» **WORK REQUIRED**
Each entry has to be copied exactly, with nothing missed.

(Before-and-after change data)

+-------+

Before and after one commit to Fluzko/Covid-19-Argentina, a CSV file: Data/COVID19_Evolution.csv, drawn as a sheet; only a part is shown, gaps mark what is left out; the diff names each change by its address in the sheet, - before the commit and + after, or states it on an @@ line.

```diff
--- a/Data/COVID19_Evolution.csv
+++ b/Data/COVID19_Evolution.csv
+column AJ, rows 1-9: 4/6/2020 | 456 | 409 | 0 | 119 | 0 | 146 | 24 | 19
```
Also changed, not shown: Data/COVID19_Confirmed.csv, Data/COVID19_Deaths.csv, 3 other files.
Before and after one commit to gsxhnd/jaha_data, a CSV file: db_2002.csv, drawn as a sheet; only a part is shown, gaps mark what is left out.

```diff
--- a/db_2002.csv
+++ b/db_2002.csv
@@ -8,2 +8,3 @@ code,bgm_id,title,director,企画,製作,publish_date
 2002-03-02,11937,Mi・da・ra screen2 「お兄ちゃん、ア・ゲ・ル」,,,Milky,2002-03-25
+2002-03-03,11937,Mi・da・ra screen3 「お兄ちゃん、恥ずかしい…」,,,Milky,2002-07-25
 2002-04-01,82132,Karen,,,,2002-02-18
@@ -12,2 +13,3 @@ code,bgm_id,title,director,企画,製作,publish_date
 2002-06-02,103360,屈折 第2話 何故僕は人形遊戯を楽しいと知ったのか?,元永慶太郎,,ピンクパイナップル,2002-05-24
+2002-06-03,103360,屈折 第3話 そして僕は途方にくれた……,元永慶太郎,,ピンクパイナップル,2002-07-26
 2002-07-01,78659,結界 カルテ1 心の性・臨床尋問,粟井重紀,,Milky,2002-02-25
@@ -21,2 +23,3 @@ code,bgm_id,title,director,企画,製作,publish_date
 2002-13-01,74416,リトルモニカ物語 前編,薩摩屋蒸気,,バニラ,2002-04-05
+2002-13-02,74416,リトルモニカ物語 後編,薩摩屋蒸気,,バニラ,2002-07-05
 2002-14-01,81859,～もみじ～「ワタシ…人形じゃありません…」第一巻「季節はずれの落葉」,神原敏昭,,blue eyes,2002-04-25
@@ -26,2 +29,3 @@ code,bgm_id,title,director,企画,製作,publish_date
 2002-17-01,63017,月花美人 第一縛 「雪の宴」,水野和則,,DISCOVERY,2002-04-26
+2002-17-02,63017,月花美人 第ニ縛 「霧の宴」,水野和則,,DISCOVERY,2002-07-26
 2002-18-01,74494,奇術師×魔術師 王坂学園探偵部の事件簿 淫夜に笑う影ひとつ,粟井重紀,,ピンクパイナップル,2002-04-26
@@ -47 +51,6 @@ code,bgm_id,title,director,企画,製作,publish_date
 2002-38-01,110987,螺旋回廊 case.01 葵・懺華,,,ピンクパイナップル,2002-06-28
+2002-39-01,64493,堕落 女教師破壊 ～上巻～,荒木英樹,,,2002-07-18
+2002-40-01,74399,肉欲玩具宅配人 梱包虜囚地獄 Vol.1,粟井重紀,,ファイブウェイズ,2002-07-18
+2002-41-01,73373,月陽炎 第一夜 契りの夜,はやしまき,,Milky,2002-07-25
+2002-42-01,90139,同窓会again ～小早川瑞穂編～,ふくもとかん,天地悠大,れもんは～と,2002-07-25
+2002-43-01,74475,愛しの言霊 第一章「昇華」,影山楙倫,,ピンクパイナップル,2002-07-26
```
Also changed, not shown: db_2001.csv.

+-------+

» **REPLY**
Before and after one commit to Fluzko/Covid-19-Argentina, a CSV file: Data/COVID19_Evolution.csv, drawn as a sheet; only a part is shown, gaps mark what is left out; the diff names each change by its address in the sheet, - before the commit and + after, or states it on an @@ line.

```diff
--- a/Data/COVID19_Evolution.csv
+++ b/Data/COVID19_Evolution.csv
+column AJ, rows 1-9: 4/6/2020 | 456 | 409 | 0 | 119 | 0 | 146 | 24 | 19
```
Also changed, not shown: Data/COVID19_Confirmed.csv, Data/COVID19_Deaths.csv, 3 other files.
Before and after one commit to gsxhnd/jaha_data, a CSV file: db_2002.csv, drawn as a sheet; only a part is shown, gaps mark what is left out.

```diff
--- a/db_2002.csv
+++ b/db_2002.csv
@@ -8,2 +8,3 @@ code,bgm_id,title,director,企画,製作,publish_date
 2002-03-02,11937,Mi・da・ra screen2 「お兄ちゃん、ア・ゲ・ル」,,,Milky,2002-03-25
+2002-03-03,11937,Mi・da・ra screen3 「お兄ちゃん、恥ずかしい…」,,,Milky,2002-07-25
 2002-04-01,82132,Karen,,,,2002-02-18
@@ -12,2 +13,3 @@ code,bgm_id,title,director,企画,製作,publish_date
 2002-06-02,103360,屈折 第2話 何故僕は人形遊戯を楽しいと知ったのか?,元永慶太郎,,ピンクパイナップル,2002-05-24
+2002-06-03,103360,屈折 第3話 そして僕は途方にくれた……,元永慶太郎,,ピンクパイナップル,2002-07-26
 2002-07-01,78659,結界 カルテ1 心の性・臨床尋問,粟井重紀,,Milky,2002-02-25
@@ -21,2 +23,3 @@ code,bgm_id,title,director,企画,製作,publish_date
 2002-13-01,74416,リトルモニカ物語 前編,薩摩屋蒸気,,バニラ,2002-04-05
+2002-13-02,74416,リトルモニカ物語 後編,薩摩屋蒸気,,バニラ,2002-07-05
 2002-14-01,81859,～もみじ～「ワタシ…人形じゃありません…」第一巻「季節はずれの落葉」,神原敏昭,,blue eyes,2002-04-25
@@ -26,2 +29,3 @@ code,bgm_id,title,director,企画,製作,publish_date
 2002-17-01,63017,月花美人 第一縛 「雪の宴」,水野和則,,DISCOVERY,2002-04-26
+2002-17-02,63017,月花美人 第ニ縛 「霧の宴」,水野和則,,DISCOVERY,2002-07-26
 2002-18-01,74494,奇術師×魔術師 王坂学園探偵部の事件簿 淫夜に笑う影ひとつ,粟井重紀,,ピンクパイナップル,2002-04-26
@@ -47 +51,6 @@ code,bgm_id,title,director,企画,製作,publish_date
 2002-38-01,110987,螺旋回廊 case.01 葵・懺華,,,ピンクパイナップル,2002-06-28
+2002-39-01,64493,堕落 女教師破壊 ～上巻～,荒木英樹,,,2002-07-18
+2002-40-01,74399,肉欲玩具宅配人 梱包虜囚地獄 Vol.1,粟井重紀,,ファイブウェイズ,2002-07-18
+2002-41-01,73373,月陽炎 第一夜 契りの夜,はやしまき,,Milky,2002-07-25
+2002-42-01,90139,同窓会again ～小早川瑞穂編～,ふくもとかん,天地悠大,れもんは～と,2002-07-25
+2002-43-01,74475,愛しの言霊 第一章「昇華」,影山楙倫,,ピンクパイナップル,2002-07-26
```
Also changed, not shown: db_2001.csv.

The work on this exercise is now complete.